Bitcoin is not a currency, it's property: Kevin O'Leary
The view that Bitcoin is a hallmark of speculative excess and froth is still going strong, even after last month’s 35 per cent plunge.
About 80 per cent of fund managers surveyed by Bank of America Corp. called the market a bubble, up from 75 per cent in May. The poll, which captures the view of 207 investors with US$645 billion in assets, said “long Bitcoin” is the second-most crowded trade after commodities.
The results point to a skepticism among some professional managers about whether crypto is a viable asset class, given its extreme volatility and regulatory uncertainty. Bubble fears are nothing new for cryptocurrencies, and plenty of investors have voiced doubts over the wisdom of wading into an asset that has no fundamental underpinning.
Even though prices have tumbled, investment banks are still embracing the emerging asset class. Goldman Sachs Group Inc. said it plans to roll out derivatives tied to Ethereum to clients, and Cowen Inc. plans to offer “institutional-grade” custody services for cryptocurrencies.
Prices also got a boost this week from veteran hedge fund manager Paul Tudor Jones, who reiterated his view that Bitcoin is a good hedge against inflation.

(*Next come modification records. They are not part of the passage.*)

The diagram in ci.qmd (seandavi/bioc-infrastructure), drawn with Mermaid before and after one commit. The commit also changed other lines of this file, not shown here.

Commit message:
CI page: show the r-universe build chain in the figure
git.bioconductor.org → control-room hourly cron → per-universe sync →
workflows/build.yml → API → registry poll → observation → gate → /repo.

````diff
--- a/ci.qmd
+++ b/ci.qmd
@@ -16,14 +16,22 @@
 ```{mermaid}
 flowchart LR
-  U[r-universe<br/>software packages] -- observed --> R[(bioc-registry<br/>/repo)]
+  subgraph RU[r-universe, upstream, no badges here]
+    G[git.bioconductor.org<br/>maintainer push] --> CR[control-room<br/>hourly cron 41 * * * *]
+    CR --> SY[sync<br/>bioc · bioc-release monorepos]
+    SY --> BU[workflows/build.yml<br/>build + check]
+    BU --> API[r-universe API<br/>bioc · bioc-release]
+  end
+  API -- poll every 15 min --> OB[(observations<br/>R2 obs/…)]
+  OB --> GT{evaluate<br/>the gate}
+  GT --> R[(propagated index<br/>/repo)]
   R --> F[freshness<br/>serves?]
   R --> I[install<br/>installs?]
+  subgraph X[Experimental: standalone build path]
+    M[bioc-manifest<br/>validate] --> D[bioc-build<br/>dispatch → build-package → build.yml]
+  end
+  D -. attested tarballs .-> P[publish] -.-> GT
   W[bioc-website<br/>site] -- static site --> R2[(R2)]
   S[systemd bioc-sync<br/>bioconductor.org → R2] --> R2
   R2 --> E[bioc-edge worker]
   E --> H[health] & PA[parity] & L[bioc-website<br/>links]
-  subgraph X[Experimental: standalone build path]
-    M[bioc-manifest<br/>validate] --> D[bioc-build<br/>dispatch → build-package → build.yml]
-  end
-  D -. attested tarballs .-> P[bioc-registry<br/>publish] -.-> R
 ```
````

“I like Bitcoin as a portfolio diversifier,” Tudor Jones of Tudor Investment Corp. said in an interview with CNBC. “Everybody asks me what should I do with my Bitcoin? The only thing I know for certain, I want five per cent in gold, five per cent in Bitcoin, five per cent in cash, five per cent in commodities.”
Other highlights from survey, which was conducted June 4 to 10, include:
- 72 per cent of investors say inflation is transitory
- 63 per cent expect Federal Reserve to signal tapering in August-September
- Inflation and bond market taper tantrum tied for the top tail risk
- Allocation to bonds at three-year low (net -69 per cent), while stocks back up to 2021 highs (61 per cent)
- Any equity market correction in the next six months likely to be less than 10 per cent, according to 57 per cent of investors
- Managers favor a mix of value and tech stocks as best-performing assets in next four years
- Allocation to Eurozone equities increased to net 41 per cent overweight, highest since Jan. 2018
- Allocation to U.S. equities remained at six per cent overweight
- Exposure to U.K. stocks increased to four per cent overweight, highest since March 2014